You have permission to edit this article.
Impeached, part two!
breaking spotlight topical watchdog centerpiece featured special report top story urgent

Impeached, part two!

  • 1 min to read

House of Representatives vote on Article of Impeachment Wednesday

Growing number of Republicans rumored willing to remove Trump from office

Nancy Pelosi, on Tuesday evening, received written confirmation from the Vice President of the United States that Pence would NOT invoke the 25th-Amendment in order to remove the President from office. The Speaker of the House of Representatives then released the representative body’s plan to vote Wednesday (January 13, 2021) on whether to impeach Donald J. Trump for now a second time, thereby holding him over for trial before the Senate at a later date.  

The vote is scheduled to occur around 3:30pm EST today. The Speaker has already appointed “Managers” from the House to prosecute and present the case to the Senate when the trial gets set for hearing. It is anticipated the measure will pass. 

This will make Trump the first president in history to be impeached twice. It may also, potentially, make Trump the first president in history to be convicted.

Late Tuesday evening, we also learned, through statements released to national media sources, that the Democrats can expect some level of bipartisan support moving forward. Kentucky’s own,  Mitch McConnell, presently the Majority Leader in the Senate has leaked his being pleased with Democratic efforts toward a second impeachment. He also indicated the chances of his voting in favor of conviction, whenever the matter reaches the floor of the Senate chamber, is better than 50%. 

The third-ranking Republican in the Representative’s Caucus, Liz Cheney, has released a statement she will vote to impeach. In her statement, the daughter of former Vice-President, Dick Cheney, wrote “The President of the United States summoned this mob, assembled the mob, and lit the flame of this attack. Everything that followed was his doing.” 

Cheney, continued with, “None of this would have happened without the President. The President could have immediately and forcefully intervened to stop the violence. He did not. There has never been a greater betrayal by a President of the United States of his office and his oath to the Constitution.”

There are some rather dire consequences of being convicted in an impeachment trial. Of course, on a simple majority upon a conviction (requiring a favorable vote of 2/3rds of the Senate), the president may be removed from office. However, should he no longer be in office, the Senate may bar his ever holding federal office again for the rest of his life. Conviction would also strip him of secret service protection, his lifetime yearly pension, and his million dollar per year travel allotment. 

We need your support

We’ve been there for you, now we’re asking that you be there for us. While we will continue to share COVID-19 and urgent health news for free, we will be requiring a subscription for most of our news and sports content.
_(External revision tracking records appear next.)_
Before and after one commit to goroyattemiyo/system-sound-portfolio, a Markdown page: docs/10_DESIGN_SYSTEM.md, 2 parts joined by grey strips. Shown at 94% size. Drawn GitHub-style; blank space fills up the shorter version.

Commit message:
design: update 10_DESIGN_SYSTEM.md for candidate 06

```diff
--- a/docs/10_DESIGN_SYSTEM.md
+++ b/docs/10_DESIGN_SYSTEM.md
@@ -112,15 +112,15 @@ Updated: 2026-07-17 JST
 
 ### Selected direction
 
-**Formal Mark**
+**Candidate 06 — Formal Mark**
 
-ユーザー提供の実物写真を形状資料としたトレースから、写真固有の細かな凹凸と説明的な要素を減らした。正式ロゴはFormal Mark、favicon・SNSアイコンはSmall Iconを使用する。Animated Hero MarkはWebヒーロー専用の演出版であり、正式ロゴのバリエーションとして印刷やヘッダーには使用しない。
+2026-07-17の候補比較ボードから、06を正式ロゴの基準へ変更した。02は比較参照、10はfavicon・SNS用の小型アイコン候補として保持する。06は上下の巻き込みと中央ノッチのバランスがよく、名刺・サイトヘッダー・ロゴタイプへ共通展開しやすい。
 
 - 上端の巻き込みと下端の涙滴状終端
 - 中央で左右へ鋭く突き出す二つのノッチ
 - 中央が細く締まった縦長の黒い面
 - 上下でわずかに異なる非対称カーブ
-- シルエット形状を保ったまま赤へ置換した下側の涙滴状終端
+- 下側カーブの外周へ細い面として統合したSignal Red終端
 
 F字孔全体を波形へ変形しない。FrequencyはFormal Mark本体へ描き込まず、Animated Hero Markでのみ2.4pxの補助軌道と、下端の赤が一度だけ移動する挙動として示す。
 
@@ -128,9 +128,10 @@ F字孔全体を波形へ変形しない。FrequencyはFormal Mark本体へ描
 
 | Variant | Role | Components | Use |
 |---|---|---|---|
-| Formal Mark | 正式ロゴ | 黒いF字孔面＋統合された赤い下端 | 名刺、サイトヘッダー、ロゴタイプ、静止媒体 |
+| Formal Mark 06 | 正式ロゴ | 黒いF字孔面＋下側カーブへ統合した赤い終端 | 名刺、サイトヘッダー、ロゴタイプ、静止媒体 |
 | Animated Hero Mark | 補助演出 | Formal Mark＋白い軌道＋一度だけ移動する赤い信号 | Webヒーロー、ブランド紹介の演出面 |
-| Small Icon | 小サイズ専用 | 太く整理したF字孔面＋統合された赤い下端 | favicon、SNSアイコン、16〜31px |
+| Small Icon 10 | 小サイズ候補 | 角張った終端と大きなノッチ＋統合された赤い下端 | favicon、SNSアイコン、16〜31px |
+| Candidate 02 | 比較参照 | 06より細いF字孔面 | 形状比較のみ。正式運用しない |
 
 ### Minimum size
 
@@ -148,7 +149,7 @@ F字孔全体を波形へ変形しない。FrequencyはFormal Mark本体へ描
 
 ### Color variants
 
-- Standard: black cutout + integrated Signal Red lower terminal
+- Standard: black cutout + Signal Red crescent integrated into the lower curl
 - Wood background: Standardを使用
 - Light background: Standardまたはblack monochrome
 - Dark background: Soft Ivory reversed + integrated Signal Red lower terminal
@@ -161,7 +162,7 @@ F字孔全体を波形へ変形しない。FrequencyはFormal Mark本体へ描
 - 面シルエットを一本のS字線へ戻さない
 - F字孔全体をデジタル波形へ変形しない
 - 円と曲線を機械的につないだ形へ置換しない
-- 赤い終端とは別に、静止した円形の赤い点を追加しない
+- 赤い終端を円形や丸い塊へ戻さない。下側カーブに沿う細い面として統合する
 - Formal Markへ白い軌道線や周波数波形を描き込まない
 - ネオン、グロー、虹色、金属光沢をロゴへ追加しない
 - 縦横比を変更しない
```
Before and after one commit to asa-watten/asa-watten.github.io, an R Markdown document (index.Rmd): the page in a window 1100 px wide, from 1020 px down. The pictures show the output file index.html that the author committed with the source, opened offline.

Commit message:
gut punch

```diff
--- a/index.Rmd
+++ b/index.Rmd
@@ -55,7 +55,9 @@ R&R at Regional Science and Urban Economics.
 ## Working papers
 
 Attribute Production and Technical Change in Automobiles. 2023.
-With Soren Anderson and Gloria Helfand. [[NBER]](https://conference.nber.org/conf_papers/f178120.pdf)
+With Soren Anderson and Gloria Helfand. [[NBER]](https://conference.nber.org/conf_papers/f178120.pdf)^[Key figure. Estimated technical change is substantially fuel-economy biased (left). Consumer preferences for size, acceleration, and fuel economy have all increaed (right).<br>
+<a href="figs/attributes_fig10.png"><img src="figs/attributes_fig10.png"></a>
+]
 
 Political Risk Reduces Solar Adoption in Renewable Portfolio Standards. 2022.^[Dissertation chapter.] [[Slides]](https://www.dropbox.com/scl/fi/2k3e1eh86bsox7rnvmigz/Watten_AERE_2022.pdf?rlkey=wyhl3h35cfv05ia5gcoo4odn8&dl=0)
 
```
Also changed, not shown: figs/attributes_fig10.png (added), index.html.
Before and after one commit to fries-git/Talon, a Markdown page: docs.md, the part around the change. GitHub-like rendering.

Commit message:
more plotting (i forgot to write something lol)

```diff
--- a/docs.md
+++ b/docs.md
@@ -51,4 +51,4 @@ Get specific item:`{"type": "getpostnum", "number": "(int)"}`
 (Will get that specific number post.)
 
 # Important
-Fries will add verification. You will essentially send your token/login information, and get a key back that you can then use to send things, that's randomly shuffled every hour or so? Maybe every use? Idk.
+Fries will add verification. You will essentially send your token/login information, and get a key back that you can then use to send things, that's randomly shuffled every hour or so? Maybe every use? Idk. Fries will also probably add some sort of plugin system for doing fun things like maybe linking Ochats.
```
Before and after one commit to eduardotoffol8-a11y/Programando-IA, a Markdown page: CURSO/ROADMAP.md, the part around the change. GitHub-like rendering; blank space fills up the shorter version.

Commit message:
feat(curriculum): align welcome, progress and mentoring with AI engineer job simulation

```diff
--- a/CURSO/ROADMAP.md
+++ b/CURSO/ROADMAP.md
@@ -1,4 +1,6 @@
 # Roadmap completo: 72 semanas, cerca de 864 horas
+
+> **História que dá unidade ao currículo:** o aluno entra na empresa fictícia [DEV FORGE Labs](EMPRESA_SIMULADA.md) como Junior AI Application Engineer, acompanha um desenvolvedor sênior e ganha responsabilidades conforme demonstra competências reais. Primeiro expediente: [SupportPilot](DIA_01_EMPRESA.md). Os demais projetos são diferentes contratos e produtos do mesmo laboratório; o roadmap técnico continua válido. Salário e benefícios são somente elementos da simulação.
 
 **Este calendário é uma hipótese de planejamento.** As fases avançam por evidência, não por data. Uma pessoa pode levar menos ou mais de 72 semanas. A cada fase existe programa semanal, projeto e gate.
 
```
Please click on SUBSCRIBE or call your local newspaper office.

Recommended for you